into roubles in off-market operations and deposited in the
ministry's budget Reserve Fund and the National Welfare Fund,
which are together worth 5.4 trillion roubles ($170 billion) and
are held at the central bank.
From August, these dollar revenues will be transferred
directly to the central bank, obviating the need for the central
bank to conduct market operations to mob up rouble liquidity.
"This is a zero-sum operation from the point of view of
buying and selling currency," Siluanov said. "The Finance
Ministry thus neutralises the effect that currently results from
filling the Reserve Fund from oil and gas revenues."
Under the new fiscal rule, the Reserve Fund effectively
functions as an off-balance-sheet fiscal buffer, being topped up
when oil prices are high and drawn down when they are low.
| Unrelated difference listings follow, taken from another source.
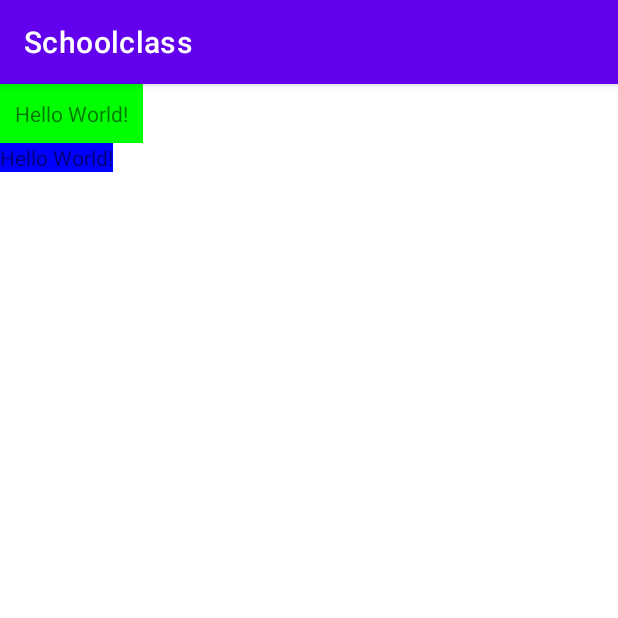
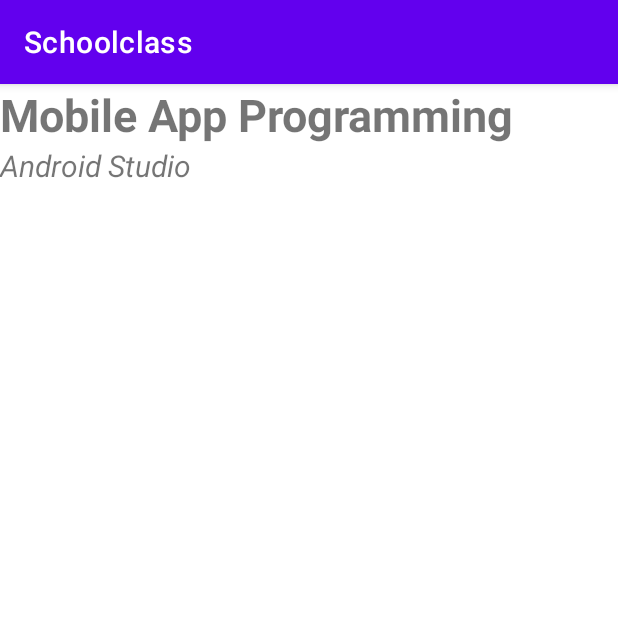
Before and after one commit to wldnjs1277/SchoolClass, an Android app: the screen it shows after launch (MainActivity), on a phone screen of 412 x 824 dp, the top half of it. Run offline under Robolectric (Android 15) with nearby library versions, the phone set to English and light mode, and no system bars.

Commit message:
-수업내용 따라하기

```diff
--- a/app/src/main/res/layout/activity_main.xml
+++ b/app/src/main/res/layout/activity_main.xml
@@ -1,30 +1,21 @@
 <?xml version="1.0" encoding="utf-8"?>
-<androidx.constraintlayout.widget.ConstraintLayout xmlns:android="http://schemas.android.com/apk/res/android"
-    xmlns:app="http://schemas.android.com/apk/res-auto"
+<LinearLayout
+    xmlns:android="http://schemas.android.com/apk/res/android"
     xmlns:tools="http://schemas.android.com/tools"
     android:layout_width="match_parent"
     android:layout_height="match_parent"
-    tools:context=".MainActivity">
-
-    <LinearLayout
-        android:layout_width="match_parent"
-        android:layout_height="match_parent"
-        android:orientation="vertical">
-
+    tools:context=".MainActivity"
+    android:orientation="vertical" >
     <TextView
         android:layout_width="wrap_content"
         android:layout_height="wrap_content"
-            android:id="@+id/text1"
-            android:background="#00ff00"
-            android:padding="10dp"
-            android:visibility="visible"
-            android:text="Hello World!" />
+        android:text="Mobile App Programming"
+        android:textStyle="bold"
+        android:textSize="30sp" />
     <TextView
         android:layout_width="wrap_content"
         android:layout_height="wrap_content"
-            android:id="@+id/text2"
-            android:background="#0000ff"
-            android:text="Hello World!" />
+        android:text="Android Studio"
+        android:textStyle="italic"
+        android:textSize="20sp" />
 </LinearLayout>
-
-</androidx.constraintlayout.widget.ConstraintLayout>
```
Lines whose indentation alone changed are shown as unchanged.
It is
now worth around 4 percent of GDP.
A weaker rouble would also have the beneficial impact of
unwinding its real effective appreciation - which has totalled
56 percent since 2004 - forcing up business costs and making it
hard for them to compete against imports.
"Over the past 10 years the nominal exchange rate of the
rouble has hardly changed, and prices have risen strongly," said
Siluanov. "The resulting real effective appreciation of the
rouble has had a negative impact on Russian exporters."